This is a welcome decision from the Fifth Circuit, which is one of the most conservative courts of appeals. Although the decision does not set forth specific tolling arguments or equitable standards for late-filed petitions for review, the court’s joining the Ninth Circuit in reversing years of precedent is nevertheless a monumental change. Practitioners in all circuits, but especially the Fifth and Ninth, are encouraged to screen potential clients’ cases where they filed an untimely petition for review and consider advancing creative arguments for the tolling of the 30-day deadline.4 Practitioners in the Fifth Circuit may now cite case law holding that the deadline for filing a petition for review does not run until after the conclusion of any withholding or CAT proceedings, which includes the appeal to the BIA.

This decision is also replete with helpful quotations that acknowledge years of precedent in the areas of withholding and CAT: physical harm is not required to establish persecution; a protected ground need not be the sole motivation for that persecution; and adjudicators cannot cherry-pick certain pieces of evidence and ignore other critical evidence that supports the grant of an application. Both the IJ and BIA were egregiously wrong in their analyses and conclusions. Were it not for the Fifth Circuit’s reversal on the jurisdictional question, Mr. Argueta-Hernandez would not have received the decision his case merited. Practitioners should thus be encouraged to keep fighting zealously for their clients and take all necessary appeals.
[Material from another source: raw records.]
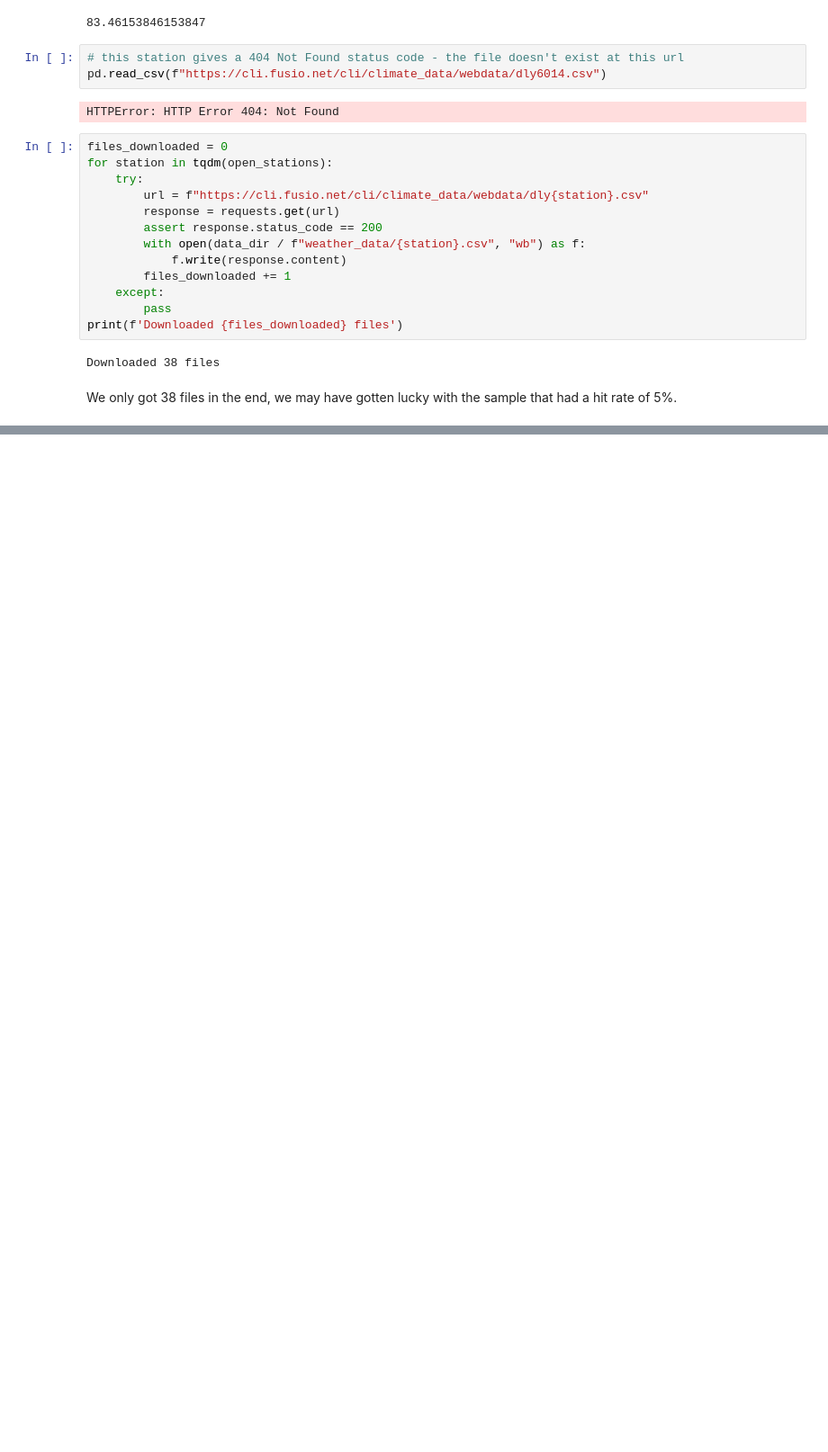
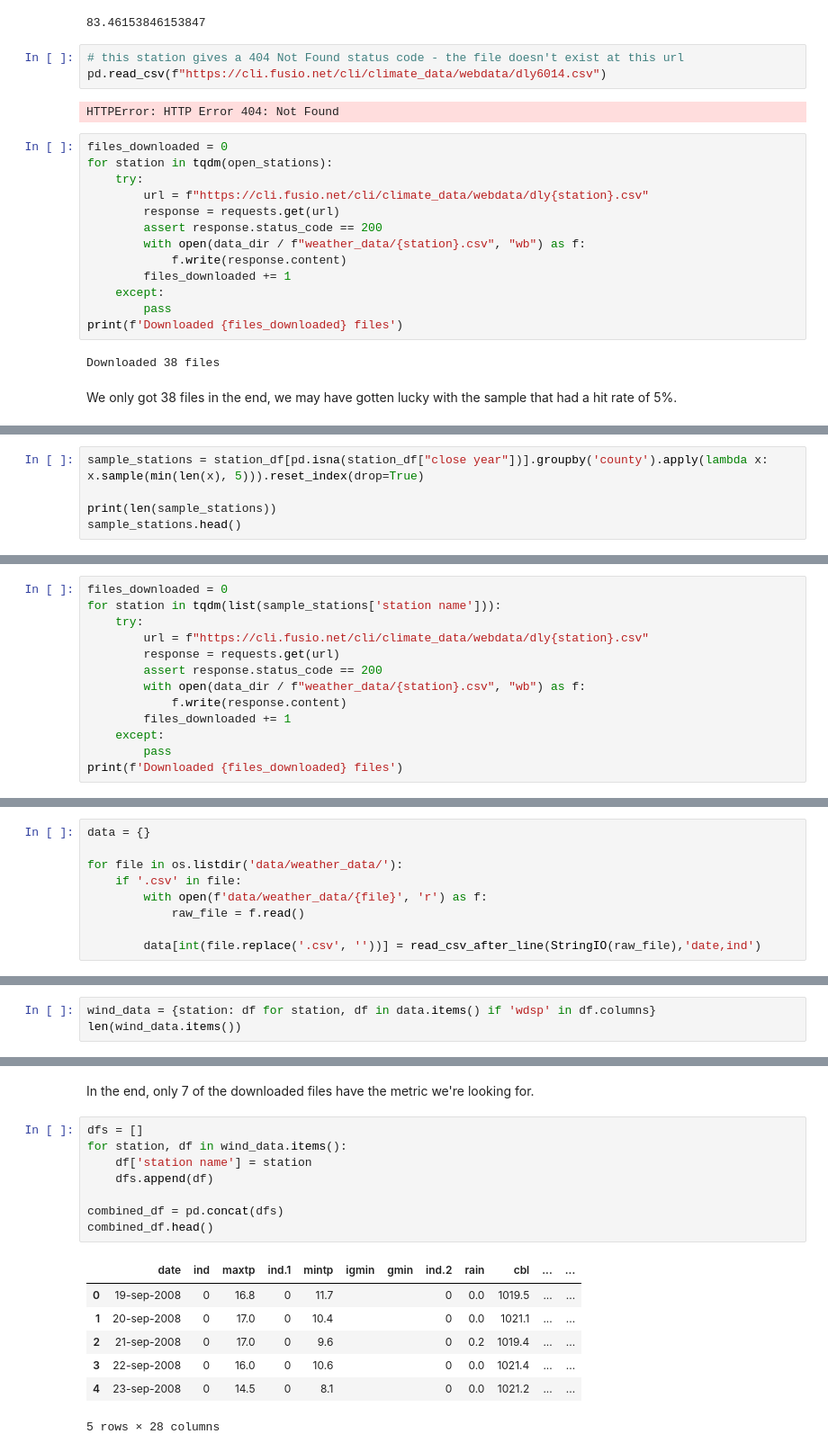
Before and after one commit to Cking313/programming_for_data_analytics, a Jupyter notebook: project/download_weather_data.ipynb, the cells around one changed output, grey strips where cells are left out. Shown: that part at 90% size. Cells and saved outputs as stored; diff of their text form; blank space fills up the shorter version.

Commit message:
Fixed error in open station definitions. Downloaded met eireann data with wind speed metrics. Combined downloaded data into wind dataframe

```diff
--- a/project/download_weather_data.ipynb
+++ b/project/download_weather_data.ipynb
@@ -170,0 +263,5 @@ We also need to keep track of the station id so
+# %%
+sample_stations = station_df[pd.isna(station_df["close year"])].groupby('county').apply(lambda x: x.sample(min(len(x), 5))).reset_index(drop=True)
+
+print(len(sample_stations))
+sample_stations.head()
@@ -170,0 +278,13 @@ We also need to keep track of the station id so
+# %%
+files_downloaded = 0
+for station in tqdm(list(sample_stations['station name'])):
+    try:
+        url = f"https://cli.fusio.net/cli/climate_data/webdata/dly{station}.csv"
+        response = requests.get(url)
+        assert response.status_code == 200
+        with open(data_dir / f"weather_data/{station}.csv", "wb") as f:
+            f.write(response.content)
+        files_downloaded += 1
+    except:
+        pass
+print(f'Downloaded {files_downloaded} files')
@@ -170,0 +293,9 @@ We also need to keep track of the station id so
+# %%
+data = {}
+
+for file in os.listdir('data/weather_data/'):
+    if '.csv' in file:
+        with open(f'data/weather_data/{file}', 'r') as f:
+            raw_file = f.read()
+
+        data[int(file.replace('.csv', ''))] = read_csv_after_line(StringIO(raw_file),'date,ind')
@@ -170,0 +320,3 @@ We also need to keep track of the station id so
+# %%
+wind_data = {station: df for station, df in data.items() if 'wdsp' in df.columns}
+len(wind_data.items())
@@ -170,0 +336,18 @@ We also need to keep track of the station id so
+# %% [markdown]
+In the end, only 7 of the downloaded files have the metric we're looking for.
+# %%
+dfs = []
+for station, df in wind_data.items():
+    df['station name'] = station
+    dfs.append(df)
+
+combined_df = pd.concat(dfs)
+combined_df.head()
+# %% [output]
+|  | date | ind | maxtp | ind.1 | mintp | igmin | gmin | ind.2 | rain | cbl | ... | ... |
+| 0 | 19-sep-2008 | 0 | 16.8 | 0 | 11.7 |  |  | 0 | 0.0 | 1019.5 | ... | ... |
+| 1 | 20-sep-2008 | 0 | 17.0 | 0 | 10.4 |  |  | 0 | 0.0 | 1021.1 | ... | ... |
+| 2 | 21-sep-2008 | 0 | 17.0 | 0 | 9.6 |  |  | 0 | 0.2 | 1019.4 | ... | ... |
+| 3 | 22-sep-2008 | 0 | 16.0 | 0 | 10.6 |  |  | 0 | 0.0 | 1021.4 | ... | ... |
+| 4 | 23-sep-2008 | 0 | 14.5 | 0 | 8.1 |  |  | 0 | 0.0 | 1021.2 | ... | ... |
+5 rows × 28 columns
```
Also changed, not shown: parts of 23 cells of this notebook.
1 The Fifth Circuit did not discuss whether any tolling requirements must be met or outline any equitable standards for determining whether consideration of a late-filed petition is appropriate.

2 The court also found that the BIA had committed legal error by requiring proof of motive to establish persecution.

3 The Fifth Circuit also found that the BIA had failed to consider one of Mr. Argueta-Hernandez’s proposed particular social groups, “Salvadoran informants against gang members.”

4 A sample fair tolling argument in the context of motions to reopen removal proceedings can be found at CLINIC’s website. See CLINIC, Sample Equitable Tolling Argument for Motion to Reopen Removal Proceedings for DACA Recipients, Oct. 7, 2020